Faithfully repeat each entry below, minus the pictures.

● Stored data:
──────────────────────────────
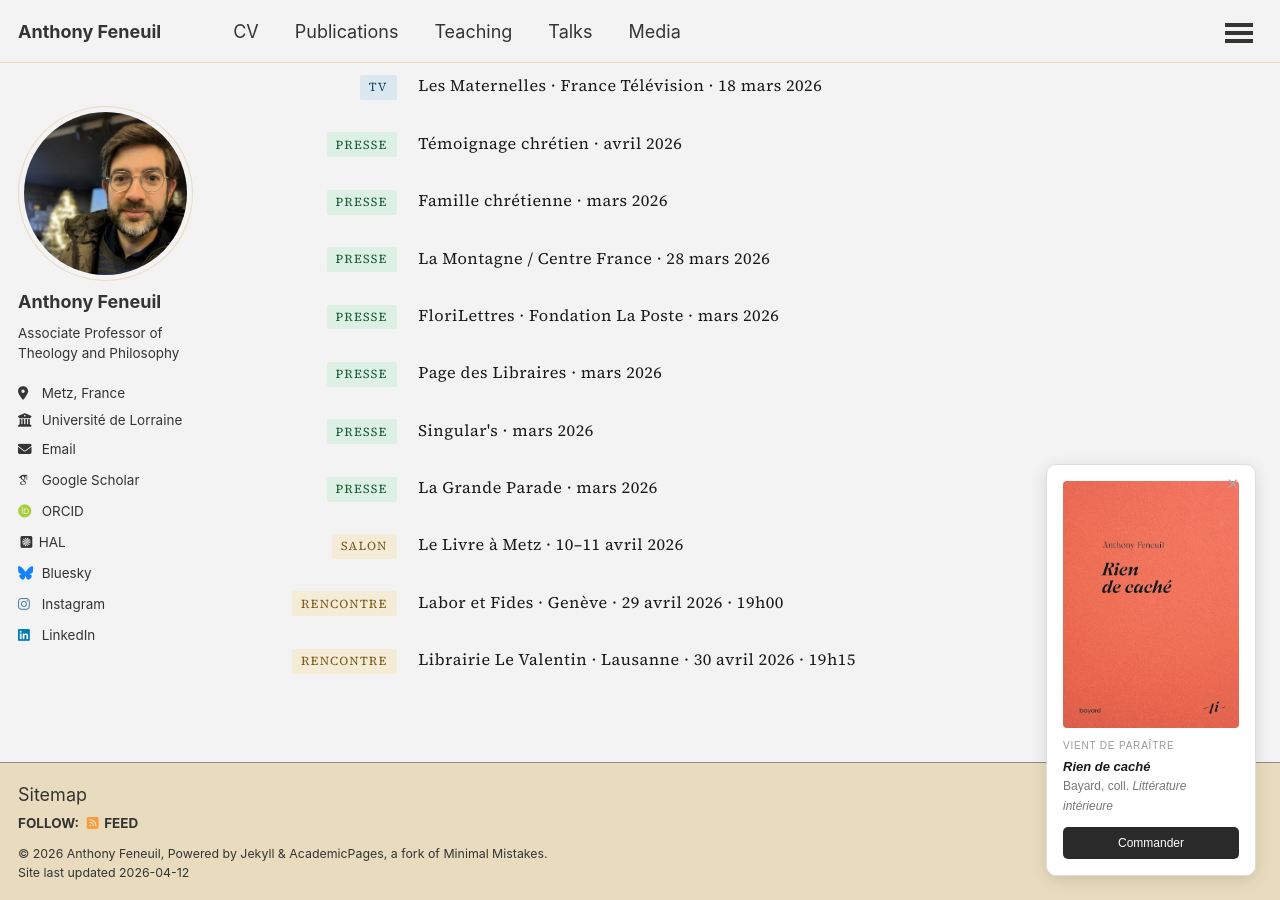
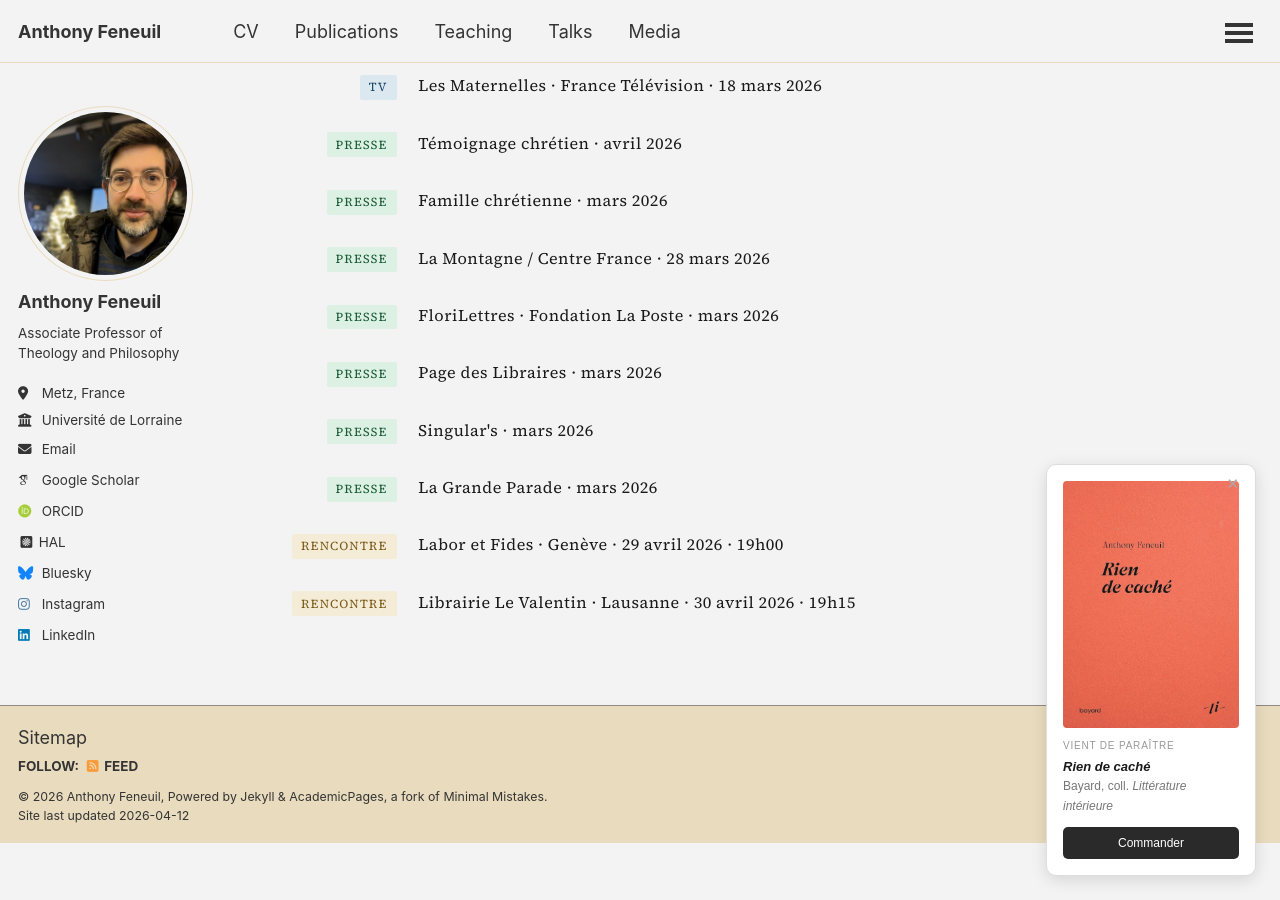
Before and after one commit to anfnl/anfnl.github.io, a Jekyll site: the page built from _pages/rien-de-cache.md, in a window 1280 px wide and 900 px high, scrolled down 587 px. Built offline with Jekyll 4.4.1, drawn with Linux system fonts in a browser that asks for light colours; some web fonts are replaced; a script that is not in the unit is left out.

Commit message:
Update rien-de-cache.md

```diff
--- a/_pages/rien-de-cache.md
+++ b/_pages/rien-de-cache.md
@@ -117,11 +117,6 @@ author_profile: true
 </div>
 
 <div class="rdc-item">
-<div class="rdc-tag-col"><span class="rdc-tag tag-event">Salon</span></div>
-<div class="rdc-item-body"><p class="rdc-item-source">Le Livre à Metz · 10–11 avril 2026</p></div>
-</div>
-
-<div class="rdc-item">
 <div class="rdc-tag-col"><span class="rdc-tag tag-event">Rencontre</span></div>
 <div class="rdc-item-body"><p class="rdc-item-source">Labor et Fides · Genève · 29 avril 2026 · 19h00</p></div>
 </div>
```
──────────────────────────────
● Result:
Before and after one commit to anfnl/anfnl.github.io, a Jekyll site: the page built from _pages/rien-de-cache.md, in a window 1280 px wide and 900 px high, scrolled down 587 px. Built offline with Jekyll 4.4.1, drawn with Linux system fonts in a browser that asks for light colours; some web fonts are replaced; a script that is not in the unit is left out.

Commit message:
Update rien-de-cache.md

```diff
--- a/_pages/rien-de-cache.md
+++ b/_pages/rien-de-cache.md
@@ -117,11 +117,6 @@ author_profile: true
 </div>
 
 <div class="rdc-item">
-<div class="rdc-tag-col"><span class="rdc-tag tag-event">Salon</span></div>
-<div class="rdc-item-body"><p class="rdc-item-source">Le Livre à Metz · 10–11 avril 2026</p></div>
-</div>
-
-<div class="rdc-item">
 <div class="rdc-tag-col"><span class="rdc-tag tag-event">Rencontre</span></div>
 <div class="rdc-item-body"><p class="rdc-item-source">Labor et Fides · Genève · 29 avril 2026 · 19h00</p></div>
 </div>
```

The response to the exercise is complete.